>>

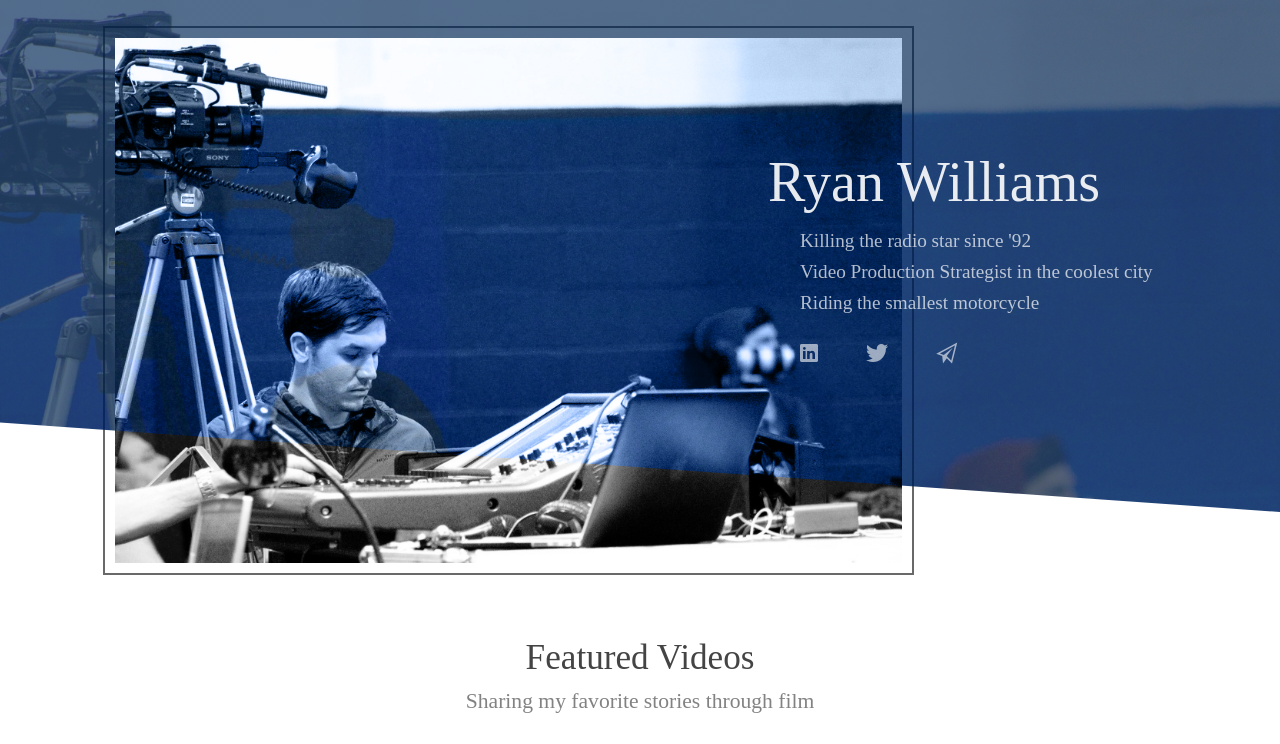
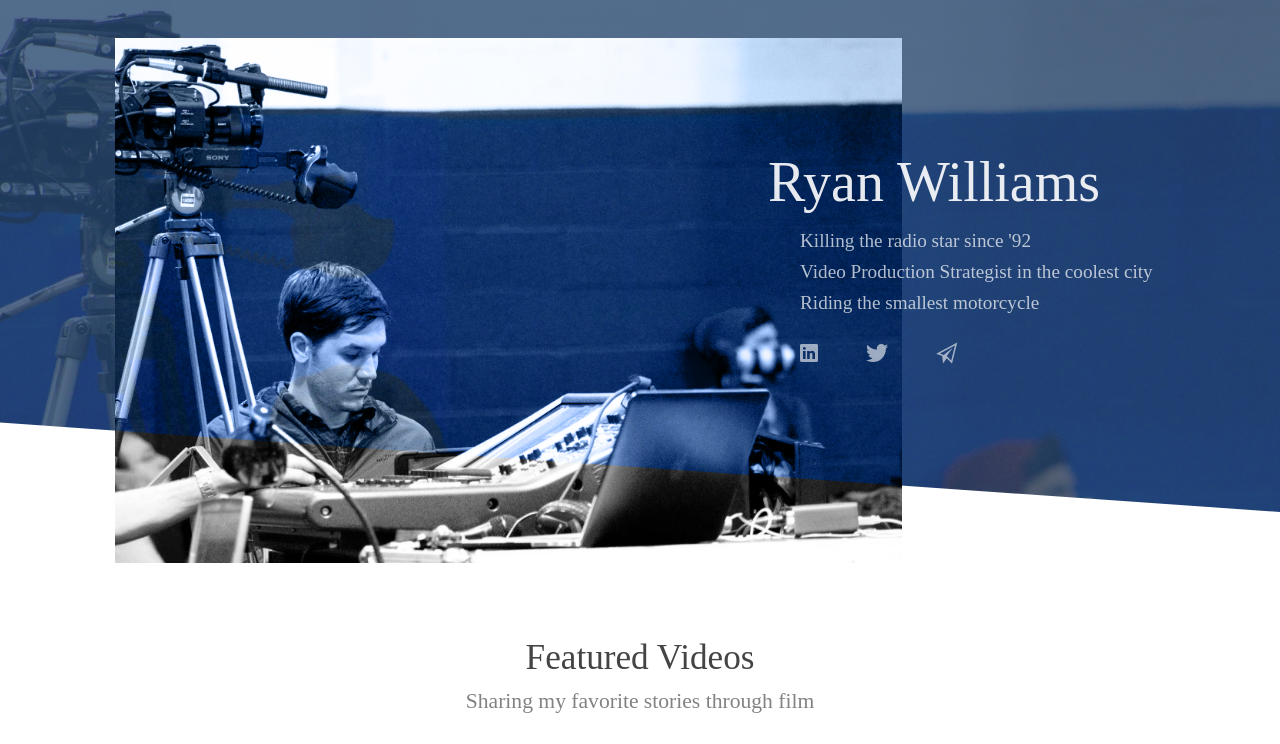
Before and after one commit to ramenhog/dove, a Jekyll site: the page built from index.html, in a window 1280 px wide. Shown: the top 744 px of the page. Built offline with Jekyll 4.4.1, drawn with Linux system fonts in a browser that asks for light colours; some web fonts are replaced; grey boxes are pictures that could not be loaded.

Commit message:
got rid of the outline thing on the prof pic`

```diff
--- a/_sass/_frontpage.scss
+++ b/_sass/_frontpage.scss
@@ -58,8 +58,6 @@ body {
     width: 90%;
     margin: 0 auto;
     background: url($baseurl + '/assets/profile.jpg') left center / cover no-repeat;
-    outline: 2px solid rgba(25, 25, 25, 0.65);
-    outline-offset: 10px;
     mix-blend-mode: luminosity;
     overflow: hidden;
     opacity: 0;
```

<<

» **Work task**
Your copy must repeat the data word for word and show none of its images.

» **Response to the exercise**
Before and after one commit to ramenhog/dove, a Jekyll site: the page built from index.html, in a window 1280 px wide. Shown: the top 744 px of the page. Built offline with Jekyll 4.4.1, drawn with Linux system fonts in a browser that asks for light colours; some web fonts are replaced; grey boxes are pictures that could not be loaded.

Commit message:
got rid of the outline thing on the prof pic`

```diff
--- a/_sass/_frontpage.scss
+++ b/_sass/_frontpage.scss
@@ -58,8 +58,6 @@ body {
     width: 90%;
     margin: 0 auto;
     background: url($baseurl + '/assets/profile.jpg') left center / cover no-repeat;
-    outline: 2px solid rgba(25, 25, 25, 0.65);
-    outline-offset: 10px;
     mix-blend-mode: luminosity;
     overflow: hidden;
     opacity: 0;
```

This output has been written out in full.